Cycling Best Practices: How Not to Get Knocked Down
It may or may not be your fault if you get run over by a big screeching vehicle coming at you from seemingly nowhere. It will, however, be the bicyclist who will suffer the most injuries in such an accident.
One doesn’t even have to run into a big vehicle to sustain grievous injuries. As a bicyclist, your entire body is exposed as you make your way down the middle of the road, putting you at a greater risk of serious accidents.
If you are fond of cycling around the city, you would do well to do everything you can to ensure your safety trip after trip. Following the rules (here’s a list of those that cyclists in North Carolina are expected to adhere to), padding up, and wearing the right helmet together make for a good start. But they are not all that is needed to keep you safe on the roads. You need to also:
Account for Other People’s Mistakes
You’re smart if you take full responsibility of your safety and security on the road.
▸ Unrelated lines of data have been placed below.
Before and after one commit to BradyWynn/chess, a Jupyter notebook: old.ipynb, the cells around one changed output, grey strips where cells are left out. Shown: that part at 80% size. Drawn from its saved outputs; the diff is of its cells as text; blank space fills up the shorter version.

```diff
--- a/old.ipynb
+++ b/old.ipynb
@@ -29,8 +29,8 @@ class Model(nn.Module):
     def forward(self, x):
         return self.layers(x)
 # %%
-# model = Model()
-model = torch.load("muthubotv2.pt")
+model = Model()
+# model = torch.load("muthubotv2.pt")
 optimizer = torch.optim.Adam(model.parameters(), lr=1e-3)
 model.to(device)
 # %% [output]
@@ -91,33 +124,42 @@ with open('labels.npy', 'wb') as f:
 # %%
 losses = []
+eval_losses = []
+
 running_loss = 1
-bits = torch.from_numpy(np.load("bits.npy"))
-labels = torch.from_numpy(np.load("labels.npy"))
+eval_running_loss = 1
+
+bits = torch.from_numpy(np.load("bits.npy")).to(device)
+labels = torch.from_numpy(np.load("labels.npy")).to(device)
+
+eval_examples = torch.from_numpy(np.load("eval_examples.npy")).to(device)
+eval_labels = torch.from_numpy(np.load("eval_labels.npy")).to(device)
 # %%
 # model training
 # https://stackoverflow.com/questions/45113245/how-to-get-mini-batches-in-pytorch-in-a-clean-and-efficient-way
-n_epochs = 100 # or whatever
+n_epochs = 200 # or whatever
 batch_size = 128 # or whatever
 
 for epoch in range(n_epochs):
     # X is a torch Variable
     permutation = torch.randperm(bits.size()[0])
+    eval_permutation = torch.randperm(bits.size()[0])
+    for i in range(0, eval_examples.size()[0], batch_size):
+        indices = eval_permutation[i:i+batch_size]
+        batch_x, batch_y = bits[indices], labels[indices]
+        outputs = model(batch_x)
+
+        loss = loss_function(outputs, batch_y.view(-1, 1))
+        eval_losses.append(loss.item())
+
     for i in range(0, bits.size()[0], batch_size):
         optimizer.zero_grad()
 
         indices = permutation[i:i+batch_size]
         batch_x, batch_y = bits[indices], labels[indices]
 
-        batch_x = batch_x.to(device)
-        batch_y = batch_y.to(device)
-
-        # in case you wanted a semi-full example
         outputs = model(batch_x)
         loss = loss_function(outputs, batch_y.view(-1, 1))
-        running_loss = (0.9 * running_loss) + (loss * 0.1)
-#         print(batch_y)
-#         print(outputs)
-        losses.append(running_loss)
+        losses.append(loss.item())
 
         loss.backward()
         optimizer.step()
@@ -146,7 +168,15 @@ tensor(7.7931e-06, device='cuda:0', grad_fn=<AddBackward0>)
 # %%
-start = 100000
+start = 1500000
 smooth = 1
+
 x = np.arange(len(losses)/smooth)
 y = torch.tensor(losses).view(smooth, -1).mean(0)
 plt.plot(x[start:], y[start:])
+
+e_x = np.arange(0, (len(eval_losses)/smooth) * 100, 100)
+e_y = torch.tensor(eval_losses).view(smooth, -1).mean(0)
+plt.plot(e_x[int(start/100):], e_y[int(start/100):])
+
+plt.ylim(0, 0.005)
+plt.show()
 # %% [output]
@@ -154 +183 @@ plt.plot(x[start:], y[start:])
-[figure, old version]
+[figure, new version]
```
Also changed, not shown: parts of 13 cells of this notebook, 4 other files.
You’re smarter if you go beyond that and preempt other people’s actions on the road (which could get a tad tricky at times, we admit).
You’d be surprised at the kind of mishaps that take cyclists down. Running into open doors of vehicles, for example, is among the leading causes of bicycle crashes in some parts of the country. In another incident that no one could have seen coming, a drunk driver drove the wrong way and ran into a group of cyclists, injuring 8 of them in an area “regarded by cyclists as an especially safe place to ride.”
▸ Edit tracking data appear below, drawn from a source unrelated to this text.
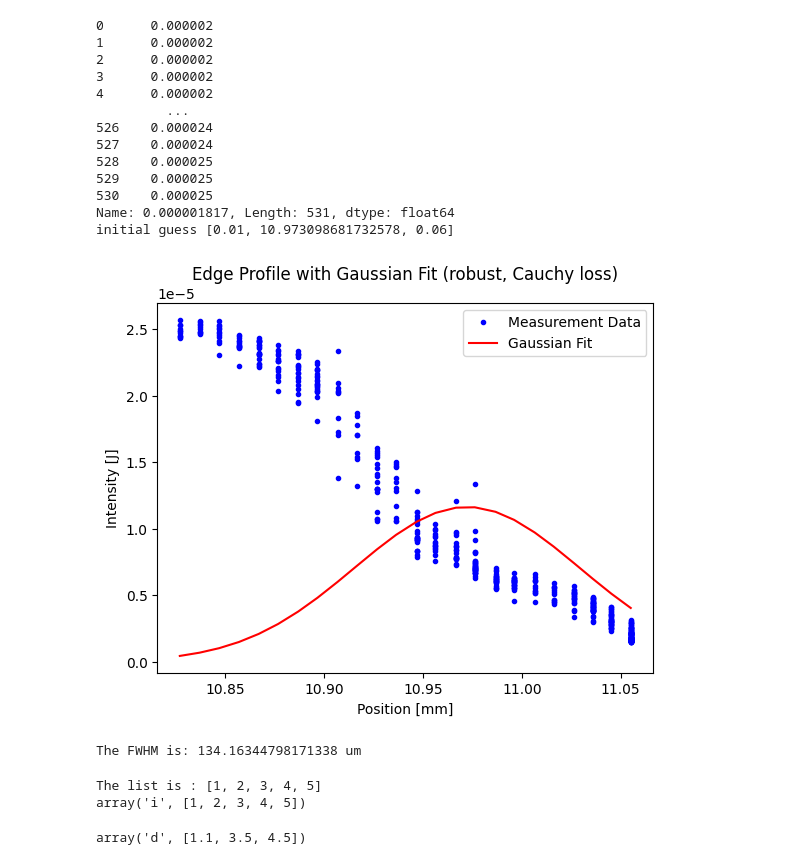
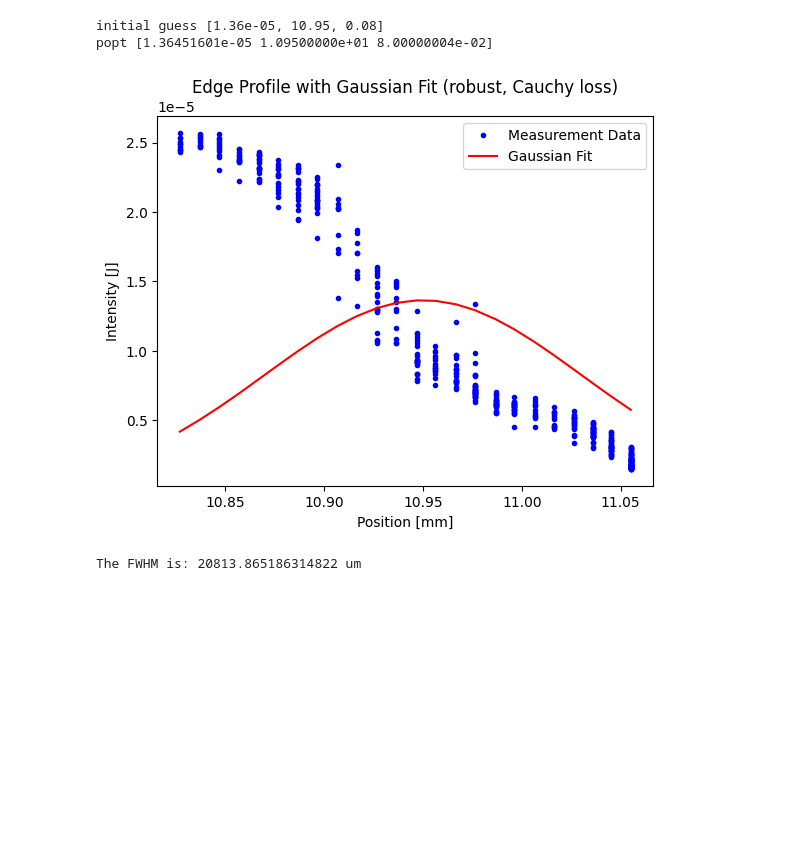
Before and after one commit to carogee/knife_edge, a Jupyter notebook: knife_edge.ipynb, the cells around one changed output. Saved outputs shown, nothing was run; the diff lists cells and outputs as text; code cells hidden in the pictures; blank space fills up the shorter version.

```diff
--- a/knife_edge.ipynb
+++ b/knife_edge.ipynb
@@ -9,8 +262,11 @@ import array as array
 # %%
-# Custom Cauchy loss function
+import matplotlib.pyplot as plt
+import numpy as np
+from scipy.optimize import curve_fit
 
 def cauchy_loss(params, x, y, c):
     A, mu, sigma = params
+    #A = (1/(np.sqrt(2*np.pi)*sigma))
     y_pred = A * np.exp(-(x - mu)**2 / (2 * sigma**2))
     residual = y - y_pred
     return np.log(1 + (residual / c)**2).sum()
@@ -18,6 +274,7 @@ def cauchy_loss(params, x, y, c):
 # Function to define the Gaussian function for curve fitting
 def gauss(params, x):
     A, mu, sigma = params
+    #A = (1/(sigma*np.sqrt(2*np.pi)))
     return A * np.exp(-(x - mu)**2 / (2 * sigma**2))
 
 # Objective function for optimization
@@ -34,79 +291,37 @@ data = pd.read_csv(filename)
 
 #x_data = data[:, 1]
 #y_data = data[:, 0]
 intensity = data.iloc[:, 0] #intensity
 position = data.iloc[:, 1] #position
-print(intensity)
-
-#y_data = [1.7,1.7,1.7]
-#x_data = [15.0,15.05,15.1,15.20]
-#y_data = array.array('d', [1.7, 1.7, 1.7,1.7])
-#x_data = array.array('d', [15.0,15.05,15.1])
 
 
 # Initial guess for parameters
-initial_guess = [0.01, np.mean(position), 0.06]
+initial_guess = [1.36e-05, 10.95, 0.08]
 print("initial guess", initial_guess)
 
 # Perform optimization
 result = minimize(objective, initial_guess, args=(position, intensity, 1))
 
 # Extract optimized parameters
 popt = result.x
-#print("popt", popt)
+print("popt", popt)
 
-# Normalize
-#pdf = gauss(popt,x_data)
-#normalization_constant = np.trapz(pdf,x_data)
-#print("normalization constant", normalization_constant)
-#normalized_pdf = pdf/normalization_constant
 
 # Calculating the full width at half maximum (FWHM)
-FWHM = 2 * np.sqrt(2 * np.log(2)) * popt[2]
+FWHM = 2 * np.sqrt(np.log(2)) / popt[2]
 
 # Plotting the data and the fit
 plt.plot(position, intensity, 'b.', label='Measurement Data')
 plt.plot(position, gauss(popt, position), 'r-', label='Gaussian Fit')
 plt.xlabel('Position [mm]')
 plt.ylabel('Intensity [J]')
 plt.title('Edge Profile with Gaussian Fit (robust, Cauchy loss)')
 plt.legend()
 plt.show()
 
 print("The FWHM is:", FWHM*1000, "um")
 # %% [output]
-0      0.000002
-1      0.000002
-2      0.000002
-3      0.000002
-4      0.000002
-         ...
-526    0.000024
-527    0.000024
-528    0.000025
-529    0.000025
-530    0.000025
-Name: 0.000001817, Length: 531, dtype: float64
-initial guess [0.01, 10.973098681732578, 0.06]
+initial guess [1.36e-05, 10.95, 0.08]
+popt [1.36451601e-05 1.09500000e+01 8.00000004e-02]
-[figure, old version]
+[figure, new version]
-The FWHM is: 134.16344798171338 um
+The FWHM is: 20813.865186314822 um
-# %%
-from array import array
-
-# Initializing the list
-list = [1, 2, 3, 4, 5]
-
-# Printing the list
-print("The list is : " + str(list))
-
-res = array("i", list)
-print(res
-# %% [output]
-The list is : [1, 2, 3, 4, 5]
-array('i', [1, 2, 3, 4, 5])
-# %%
-import array as arr
-a = arr.array('d', [1.1, 3.5, 4.5])
-print(a)
-# %% [output]
-array('d', [1.1, 3.5, 4.5])
```
Also changed, not shown: parts of 7 cells of this notebook.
One usually gets better at this with practice but now is the best time to start cultivating your cyclist’s intuition. In other words this means being super alert about your surroundings so that you can start anticipating people’s actions. When you sense someone is going to pull over without warning, slow down. Be especially cautious around blind turns or when passing parked vehicles (so that you don’t get “doored” or mowed down by someone backing up their car).
In general, if you don’t have a clear view of your surroundings or don’t find them free of obstructions, only go fast enough to be able to slow down at short notice to account for unforeseen obstacles.
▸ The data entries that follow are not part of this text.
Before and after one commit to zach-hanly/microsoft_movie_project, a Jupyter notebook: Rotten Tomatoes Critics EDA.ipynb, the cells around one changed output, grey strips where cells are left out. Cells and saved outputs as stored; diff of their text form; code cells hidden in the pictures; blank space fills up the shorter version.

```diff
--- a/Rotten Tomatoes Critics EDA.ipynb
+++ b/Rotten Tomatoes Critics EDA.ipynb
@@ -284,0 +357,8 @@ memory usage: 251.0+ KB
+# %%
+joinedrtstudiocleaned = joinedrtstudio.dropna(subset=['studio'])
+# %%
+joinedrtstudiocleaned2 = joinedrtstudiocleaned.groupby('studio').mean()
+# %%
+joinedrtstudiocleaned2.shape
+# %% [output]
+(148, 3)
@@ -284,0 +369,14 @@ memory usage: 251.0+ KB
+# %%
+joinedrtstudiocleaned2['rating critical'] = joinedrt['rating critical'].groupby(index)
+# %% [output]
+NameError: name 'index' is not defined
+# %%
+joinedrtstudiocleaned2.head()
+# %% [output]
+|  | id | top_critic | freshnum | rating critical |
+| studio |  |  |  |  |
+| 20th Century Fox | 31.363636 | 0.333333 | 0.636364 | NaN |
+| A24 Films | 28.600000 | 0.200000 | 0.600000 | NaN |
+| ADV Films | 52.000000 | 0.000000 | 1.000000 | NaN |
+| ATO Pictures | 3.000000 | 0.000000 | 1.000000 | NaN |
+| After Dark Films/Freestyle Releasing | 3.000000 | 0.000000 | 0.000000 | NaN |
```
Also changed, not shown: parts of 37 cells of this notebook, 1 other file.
Installing a headlight on your bike can be especially useful if you ride in the night or live in areas where it’s dark most of the day.
Keep a Safe Distance from Big Vehicles
That would include SUVs, sedans, buses, trucks and anything that has great mass as well as momentum.
Don’t get in their lane and if possible avoid fast lanes altogether. Drivers of big vehicles may not always be able to spot cyclists in their rear view mirrors and may abruptly turn in the cyclist’s direction, knocking him over.
Ride with Conditions in Mind
It’s fun to ride when the skies are blue and the wind is blowing in your hair. But conditions are not always helpful or enjoyable.
We know it’s difficult for any kind of vehicle to immediately slow down on wet roads. Overcast conditions and rains also affect our visibility. It’s not easy for cyclists either. So make sure you factor in longer riding time in your schedule and resist the urge to attempt any daredevilry. Create a big enough safety zone around you and considerably slow down each time you start nearing an obstacle or see a vehicle getting too close to you on the side.
Combat Your Road Rage
Road rage is not always obvious; sometimes it can be latent. But it’s stressful in any form and certainly doesn’t help your case in anyway. Work on addressing your anger or rage issues before you hit the road.
It’s best to glide down the road with a calm and clear mind. That’s the fun of cycling, isn’t it? Being in the moment and enjoying the world as it passes you by. Don’t let your own carelessness or other people’s stupidity ruin the experience for you. But if you do find yourself or a loved injured in an accident, contact a personal injury attorney for best counsel. We at Wilson Law, P.A. know how to get you the results you deserve.